Data items:
####################

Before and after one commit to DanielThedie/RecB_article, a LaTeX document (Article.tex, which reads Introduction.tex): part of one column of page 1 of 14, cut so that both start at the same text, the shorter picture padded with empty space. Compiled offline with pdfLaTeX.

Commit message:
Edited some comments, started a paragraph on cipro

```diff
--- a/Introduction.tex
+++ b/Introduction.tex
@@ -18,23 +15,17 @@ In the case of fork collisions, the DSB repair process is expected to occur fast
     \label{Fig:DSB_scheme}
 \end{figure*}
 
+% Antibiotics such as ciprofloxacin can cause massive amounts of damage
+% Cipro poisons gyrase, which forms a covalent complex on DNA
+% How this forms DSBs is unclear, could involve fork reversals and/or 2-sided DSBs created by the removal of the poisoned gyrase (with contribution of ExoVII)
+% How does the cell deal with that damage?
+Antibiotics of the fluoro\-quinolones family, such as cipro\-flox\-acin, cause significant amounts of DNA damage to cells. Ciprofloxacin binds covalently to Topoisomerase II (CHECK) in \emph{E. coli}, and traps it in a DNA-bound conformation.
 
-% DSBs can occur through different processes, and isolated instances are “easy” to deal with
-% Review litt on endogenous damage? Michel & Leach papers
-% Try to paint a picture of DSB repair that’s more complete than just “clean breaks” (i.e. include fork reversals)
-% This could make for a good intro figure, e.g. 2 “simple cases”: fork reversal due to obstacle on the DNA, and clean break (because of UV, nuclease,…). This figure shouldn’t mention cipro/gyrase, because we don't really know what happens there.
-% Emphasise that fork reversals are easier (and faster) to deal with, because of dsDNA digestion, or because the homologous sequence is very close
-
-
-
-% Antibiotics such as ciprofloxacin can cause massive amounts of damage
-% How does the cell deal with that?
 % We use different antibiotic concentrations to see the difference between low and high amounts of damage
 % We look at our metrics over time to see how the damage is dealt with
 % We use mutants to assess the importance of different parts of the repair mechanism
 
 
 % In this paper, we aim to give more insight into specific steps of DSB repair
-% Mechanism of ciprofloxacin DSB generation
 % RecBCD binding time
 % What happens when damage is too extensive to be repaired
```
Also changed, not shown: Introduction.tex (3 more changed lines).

####################

→ **WHAT THE EXERCISE ASKS**
Write out all the records above again, exactly as they stand.

→ **SOLVED PROBLEM**
Before and after one commit to DanielThedie/RecB_article, a LaTeX document (Article.tex, which reads Introduction.tex): part of one column of page 1 of 14, cut so that both start at the same text, the shorter picture padded with empty space. Compiled offline with pdfLaTeX.

Commit message:
Edited some comments, started a paragraph on cipro

```diff
--- a/Introduction.tex
+++ b/Introduction.tex
@@ -18,23 +15,17 @@ In the case of fork collisions, the DSB repair process is expected to occur fast
     \label{Fig:DSB_scheme}
 \end{figure*}
 
+% Antibiotics such as ciprofloxacin can cause massive amounts of damage
+% Cipro poisons gyrase, which forms a covalent complex on DNA
+% How this forms DSBs is unclear, could involve fork reversals and/or 2-sided DSBs created by the removal of the poisoned gyrase (with contribution of ExoVII)
+% How does the cell deal with that damage?
+Antibiotics of the fluoro\-quinolones family, such as cipro\-flox\-acin, cause significant amounts of DNA damage to cells. Ciprofloxacin binds covalently to Topoisomerase II (CHECK) in \emph{E. coli}, and traps it in a DNA-bound conformation.
 
-% DSBs can occur through different processes, and isolated instances are “easy” to deal with
-% Review litt on endogenous damage? Michel & Leach papers
-% Try to paint a picture of DSB repair that’s more complete than just “clean breaks” (i.e. include fork reversals)
-% This could make for a good intro figure, e.g. 2 “simple cases”: fork reversal due to obstacle on the DNA, and clean break (because of UV, nuclease,…). This figure shouldn’t mention cipro/gyrase, because we don't really know what happens there.
-% Emphasise that fork reversals are easier (and faster) to deal with, because of dsDNA digestion, or because the homologous sequence is very close
-
-
-
-% Antibiotics such as ciprofloxacin can cause massive amounts of damage
-% How does the cell deal with that?
 % We use different antibiotic concentrations to see the difference between low and high amounts of damage
 % We look at our metrics over time to see how the damage is dealt with
 % We use mutants to assess the importance of different parts of the repair mechanism
 
 
 % In this paper, we aim to give more insight into specific steps of DSB repair
-% Mechanism of ciprofloxacin DSB generation
 % RecBCD binding time
 % What happens when damage is too extensive to be repaired
```
Also changed, not shown: Introduction.tex (3 more changed lines).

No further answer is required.